> [Problem description] Starting at the first line and ending at the last, reproduce the records below exactly.

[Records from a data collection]
========================
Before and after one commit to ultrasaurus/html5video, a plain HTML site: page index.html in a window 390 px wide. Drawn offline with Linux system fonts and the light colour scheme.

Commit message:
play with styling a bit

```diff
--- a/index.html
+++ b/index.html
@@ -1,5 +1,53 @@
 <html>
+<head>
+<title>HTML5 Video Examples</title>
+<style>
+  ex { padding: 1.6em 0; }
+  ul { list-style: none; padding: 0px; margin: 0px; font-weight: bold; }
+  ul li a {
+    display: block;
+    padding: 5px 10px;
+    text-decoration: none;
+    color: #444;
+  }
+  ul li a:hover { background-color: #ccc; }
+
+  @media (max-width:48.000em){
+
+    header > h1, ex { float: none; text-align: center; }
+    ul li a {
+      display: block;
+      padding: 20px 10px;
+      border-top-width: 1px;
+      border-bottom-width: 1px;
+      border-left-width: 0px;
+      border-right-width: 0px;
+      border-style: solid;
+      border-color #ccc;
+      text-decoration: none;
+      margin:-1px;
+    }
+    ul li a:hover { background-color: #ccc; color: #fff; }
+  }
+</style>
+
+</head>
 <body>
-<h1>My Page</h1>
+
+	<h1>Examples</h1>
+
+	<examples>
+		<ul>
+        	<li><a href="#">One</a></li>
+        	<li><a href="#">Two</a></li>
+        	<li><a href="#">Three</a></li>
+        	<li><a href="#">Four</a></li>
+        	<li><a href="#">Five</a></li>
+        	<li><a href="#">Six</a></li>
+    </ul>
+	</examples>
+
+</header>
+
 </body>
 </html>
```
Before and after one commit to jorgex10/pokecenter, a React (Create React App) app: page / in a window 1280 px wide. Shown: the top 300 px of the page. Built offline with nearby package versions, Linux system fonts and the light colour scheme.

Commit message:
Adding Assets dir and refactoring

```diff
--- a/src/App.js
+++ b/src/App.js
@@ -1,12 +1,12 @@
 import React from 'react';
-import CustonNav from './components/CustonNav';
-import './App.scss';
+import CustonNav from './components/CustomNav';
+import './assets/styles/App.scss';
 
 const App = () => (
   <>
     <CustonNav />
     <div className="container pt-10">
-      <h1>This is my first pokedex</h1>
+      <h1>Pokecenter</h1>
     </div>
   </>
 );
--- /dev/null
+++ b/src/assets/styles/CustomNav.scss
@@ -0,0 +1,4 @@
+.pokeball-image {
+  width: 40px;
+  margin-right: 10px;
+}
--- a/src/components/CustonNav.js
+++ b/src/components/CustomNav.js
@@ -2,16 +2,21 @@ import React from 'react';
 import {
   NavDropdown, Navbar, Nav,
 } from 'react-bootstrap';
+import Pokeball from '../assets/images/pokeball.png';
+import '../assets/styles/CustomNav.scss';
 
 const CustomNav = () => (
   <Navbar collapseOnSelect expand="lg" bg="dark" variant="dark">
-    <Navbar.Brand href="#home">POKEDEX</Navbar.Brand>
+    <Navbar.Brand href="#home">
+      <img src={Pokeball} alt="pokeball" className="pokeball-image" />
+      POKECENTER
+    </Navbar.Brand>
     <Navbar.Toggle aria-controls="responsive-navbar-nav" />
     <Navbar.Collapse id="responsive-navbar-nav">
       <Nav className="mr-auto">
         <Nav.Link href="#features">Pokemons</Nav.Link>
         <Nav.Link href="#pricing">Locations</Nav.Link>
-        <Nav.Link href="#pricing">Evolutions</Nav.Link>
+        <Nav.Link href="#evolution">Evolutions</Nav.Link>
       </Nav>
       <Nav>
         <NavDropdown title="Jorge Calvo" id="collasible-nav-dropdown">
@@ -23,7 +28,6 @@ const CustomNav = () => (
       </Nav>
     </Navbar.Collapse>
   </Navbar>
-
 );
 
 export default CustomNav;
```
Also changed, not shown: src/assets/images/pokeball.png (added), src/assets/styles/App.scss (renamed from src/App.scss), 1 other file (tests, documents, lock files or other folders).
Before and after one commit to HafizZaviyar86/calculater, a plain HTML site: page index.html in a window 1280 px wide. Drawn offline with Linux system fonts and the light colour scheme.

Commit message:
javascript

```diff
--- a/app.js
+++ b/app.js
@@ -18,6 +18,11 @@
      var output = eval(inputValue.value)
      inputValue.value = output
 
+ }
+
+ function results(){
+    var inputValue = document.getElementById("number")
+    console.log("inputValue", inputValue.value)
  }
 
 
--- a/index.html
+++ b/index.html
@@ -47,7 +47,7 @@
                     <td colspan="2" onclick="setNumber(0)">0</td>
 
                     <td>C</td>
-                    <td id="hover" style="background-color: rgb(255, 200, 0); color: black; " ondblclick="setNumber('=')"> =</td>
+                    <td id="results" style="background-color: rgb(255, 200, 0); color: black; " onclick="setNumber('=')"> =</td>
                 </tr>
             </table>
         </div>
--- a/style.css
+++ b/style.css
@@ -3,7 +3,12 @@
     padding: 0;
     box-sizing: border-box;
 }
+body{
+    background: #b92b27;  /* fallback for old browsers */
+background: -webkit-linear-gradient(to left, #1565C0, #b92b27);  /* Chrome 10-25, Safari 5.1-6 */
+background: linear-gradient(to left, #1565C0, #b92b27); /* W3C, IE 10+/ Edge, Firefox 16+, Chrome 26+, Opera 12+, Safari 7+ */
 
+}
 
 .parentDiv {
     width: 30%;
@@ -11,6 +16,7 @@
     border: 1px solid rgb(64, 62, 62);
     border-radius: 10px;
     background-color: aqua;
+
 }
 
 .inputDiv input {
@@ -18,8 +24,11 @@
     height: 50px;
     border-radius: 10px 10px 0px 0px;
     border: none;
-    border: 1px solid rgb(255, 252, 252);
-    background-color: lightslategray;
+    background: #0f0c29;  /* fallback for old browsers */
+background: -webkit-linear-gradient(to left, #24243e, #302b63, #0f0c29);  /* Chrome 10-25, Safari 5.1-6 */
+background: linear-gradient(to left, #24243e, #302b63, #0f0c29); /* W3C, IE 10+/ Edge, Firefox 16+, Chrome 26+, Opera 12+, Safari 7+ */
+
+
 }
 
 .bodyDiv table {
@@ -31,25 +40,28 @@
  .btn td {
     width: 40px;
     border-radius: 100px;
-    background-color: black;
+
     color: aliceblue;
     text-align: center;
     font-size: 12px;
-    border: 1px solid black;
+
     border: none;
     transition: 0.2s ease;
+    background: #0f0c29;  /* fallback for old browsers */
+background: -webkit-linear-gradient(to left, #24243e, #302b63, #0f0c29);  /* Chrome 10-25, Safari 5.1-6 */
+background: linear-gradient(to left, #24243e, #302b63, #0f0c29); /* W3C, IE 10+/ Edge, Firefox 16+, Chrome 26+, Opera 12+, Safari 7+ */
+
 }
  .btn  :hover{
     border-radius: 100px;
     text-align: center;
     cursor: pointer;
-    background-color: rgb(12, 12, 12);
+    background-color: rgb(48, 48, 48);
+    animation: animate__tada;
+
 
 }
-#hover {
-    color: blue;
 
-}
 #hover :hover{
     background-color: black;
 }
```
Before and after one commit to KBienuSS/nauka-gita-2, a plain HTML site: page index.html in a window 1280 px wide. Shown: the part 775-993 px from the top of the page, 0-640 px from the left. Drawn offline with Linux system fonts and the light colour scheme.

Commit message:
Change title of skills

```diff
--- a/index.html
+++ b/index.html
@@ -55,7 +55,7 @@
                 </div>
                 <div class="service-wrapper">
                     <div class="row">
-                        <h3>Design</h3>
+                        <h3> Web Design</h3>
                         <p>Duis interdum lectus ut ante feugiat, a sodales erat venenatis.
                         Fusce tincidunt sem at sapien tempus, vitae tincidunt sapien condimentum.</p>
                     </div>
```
========================
> [Expected output]
Before and after one commit to ultrasaurus/html5video, a plain HTML site: page index.html in a window 390 px wide. Drawn offline with Linux system fonts and the light colour scheme.

Commit message:
play with styling a bit

```diff
--- a/index.html
+++ b/index.html
@@ -1,5 +1,53 @@
 <html>
+<head>
+<title>HTML5 Video Examples</title>
+<style>
+  ex { padding: 1.6em 0; }
+  ul { list-style: none; padding: 0px; margin: 0px; font-weight: bold; }
+  ul li a {
+    display: block;
+    padding: 5px 10px;
+    text-decoration: none;
+    color: #444;
+  }
+  ul li a:hover { background-color: #ccc; }
+
+  @media (max-width:48.000em){
+
+    header > h1, ex { float: none; text-align: center; }
+    ul li a {
+      display: block;
+      padding: 20px 10px;
+      border-top-width: 1px;
+      border-bottom-width: 1px;
+      border-left-width: 0px;
+      border-right-width: 0px;
+      border-style: solid;
+      border-color #ccc;
+      text-decoration: none;
+      margin:-1px;
+    }
+    ul li a:hover { background-color: #ccc; color: #fff; }
+  }
+</style>
+
+</head>
 <body>
-<h1>My Page</h1>
+
+	<h1>Examples</h1>
+
+	<examples>
+		<ul>
+        	<li><a href="#">One</a></li>
+        	<li><a href="#">Two</a></li>
+        	<li><a href="#">Three</a></li>
+        	<li><a href="#">Four</a></li>
+        	<li><a href="#">Five</a></li>
+        	<li><a href="#">Six</a></li>
+    </ul>
+	</examples>
+
+</header>
+
 </body>
 </html>
```
Before and after one commit to jorgex10/pokecenter, a React (Create React App) app: page / in a window 1280 px wide. Shown: the top 300 px of the page. Built offline with nearby package versions, Linux system fonts and the light colour scheme.

Commit message:
Adding Assets dir and refactoring

```diff
--- a/src/App.js
+++ b/src/App.js
@@ -1,12 +1,12 @@
 import React from 'react';
-import CustonNav from './components/CustonNav';
-import './App.scss';
+import CustonNav from './components/CustomNav';
+import './assets/styles/App.scss';
 
 const App = () => (
   <>
     <CustonNav />
     <div className="container pt-10">
-      <h1>This is my first pokedex</h1>
+      <h1>Pokecenter</h1>
     </div>
   </>
 );
--- /dev/null
+++ b/src/assets/styles/CustomNav.scss
@@ -0,0 +1,4 @@
+.pokeball-image {
+  width: 40px;
+  margin-right: 10px;
+}
--- a/src/components/CustonNav.js
+++ b/src/components/CustomNav.js
@@ -2,16 +2,21 @@ import React from 'react';
 import {
   NavDropdown, Navbar, Nav,
 } from 'react-bootstrap';
+import Pokeball from '../assets/images/pokeball.png';
+import '../assets/styles/CustomNav.scss';
 
 const CustomNav = () => (
   <Navbar collapseOnSelect expand="lg" bg="dark" variant="dark">
-    <Navbar.Brand href="#home">POKEDEX</Navbar.Brand>
+    <Navbar.Brand href="#home">
+      <img src={Pokeball} alt="pokeball" className="pokeball-image" />
+      POKECENTER
+    </Navbar.Brand>
     <Navbar.Toggle aria-controls="responsive-navbar-nav" />
     <Navbar.Collapse id="responsive-navbar-nav">
       <Nav className="mr-auto">
         <Nav.Link href="#features">Pokemons</Nav.Link>
         <Nav.Link href="#pricing">Locations</Nav.Link>
-        <Nav.Link href="#pricing">Evolutions</Nav.Link>
+        <Nav.Link href="#evolution">Evolutions</Nav.Link>
       </Nav>
       <Nav>
         <NavDropdown title="Jorge Calvo" id="collasible-nav-dropdown">
@@ -23,7 +28,6 @@ const CustomNav = () => (
       </Nav>
     </Navbar.Collapse>
   </Navbar>
-
 );
 
 export default CustomNav;
```
Also changed, not shown: src/assets/images/pokeball.png (added), src/assets/styles/App.scss (renamed from src/App.scss), 1 other file (tests, documents, lock files or other folders).
Before and after one commit to HafizZaviyar86/calculater, a plain HTML site: page index.html in a window 1280 px wide. Drawn offline with Linux system fonts and the light colour scheme.

Commit message:
javascript

```diff
--- a/app.js
+++ b/app.js
@@ -18,6 +18,11 @@
      var output = eval(inputValue.value)
      inputValue.value = output
 
+ }
+
+ function results(){
+    var inputValue = document.getElementById("number")
+    console.log("inputValue", inputValue.value)
  }
 
 
--- a/index.html
+++ b/index.html
@@ -47,7 +47,7 @@
                     <td colspan="2" onclick="setNumber(0)">0</td>
 
                     <td>C</td>
-                    <td id="hover" style="background-color: rgb(255, 200, 0); color: black; " ondblclick="setNumber('=')"> =</td>
+                    <td id="results" style="background-color: rgb(255, 200, 0); color: black; " onclick="setNumber('=')"> =</td>
                 </tr>
             </table>
         </div>
--- a/style.css
+++ b/style.css
@@ -3,7 +3,12 @@
     padding: 0;
     box-sizing: border-box;
 }
+body{
+    background: #b92b27;  /* fallback for old browsers */
+background: -webkit-linear-gradient(to left, #1565C0, #b92b27);  /* Chrome 10-25, Safari 5.1-6 */
+background: linear-gradient(to left, #1565C0, #b92b27); /* W3C, IE 10+/ Edge, Firefox 16+, Chrome 26+, Opera 12+, Safari 7+ */
 
+}
 
 .parentDiv {
     width: 30%;
@@ -11,6 +16,7 @@
     border: 1px solid rgb(64, 62, 62);
     border-radius: 10px;
     background-color: aqua;
+
 }
 
 .inputDiv input {
@@ -18,8 +24,11 @@
     height: 50px;
     border-radius: 10px 10px 0px 0px;
     border: none;
-    border: 1px solid rgb(255, 252, 252);
-    background-color: lightslategray;
+    background: #0f0c29;  /* fallback for old browsers */
+background: -webkit-linear-gradient(to left, #24243e, #302b63, #0f0c29);  /* Chrome 10-25, Safari 5.1-6 */
+background: linear-gradient(to left, #24243e, #302b63, #0f0c29); /* W3C, IE 10+/ Edge, Firefox 16+, Chrome 26+, Opera 12+, Safari 7+ */
+
+
 }
 
 .bodyDiv table {
@@ -31,25 +40,28 @@
  .btn td {
     width: 40px;
     border-radius: 100px;
-    background-color: black;
+
     color: aliceblue;
     text-align: center;
     font-size: 12px;
-    border: 1px solid black;
+
     border: none;
     transition: 0.2s ease;
+    background: #0f0c29;  /* fallback for old browsers */
+background: -webkit-linear-gradient(to left, #24243e, #302b63, #0f0c29);  /* Chrome 10-25, Safari 5.1-6 */
+background: linear-gradient(to left, #24243e, #302b63, #0f0c29); /* W3C, IE 10+/ Edge, Firefox 16+, Chrome 26+, Opera 12+, Safari 7+ */
+
 }
  .btn  :hover{
     border-radius: 100px;
     text-align: center;
     cursor: pointer;
-    background-color: rgb(12, 12, 12);
+    background-color: rgb(48, 48, 48);
+    animation: animate__tada;
+
 
 }
-#hover {
-    color: blue;
 
-}
 #hover :hover{
     background-color: black;
 }
```
Before and after one commit to KBienuSS/nauka-gita-2, a plain HTML site: page index.html in a window 1280 px wide. Shown: the part 775-993 px from the top of the page, 0-640 px from the left. Drawn offline with Linux system fonts and the light colour scheme.

Commit message:
Change title of skills

```diff
--- a/index.html
+++ b/index.html
@@ -55,7 +55,7 @@
                 </div>
                 <div class="service-wrapper">
                     <div class="row">
-                        <h3>Design</h3>
+                        <h3> Web Design</h3>
                         <p>Duis interdum lectus ut ante feugiat, a sodales erat venenatis.
                         Fusce tincidunt sem at sapien tempus, vitae tincidunt sapien condimentum.</p>
                     </div>
```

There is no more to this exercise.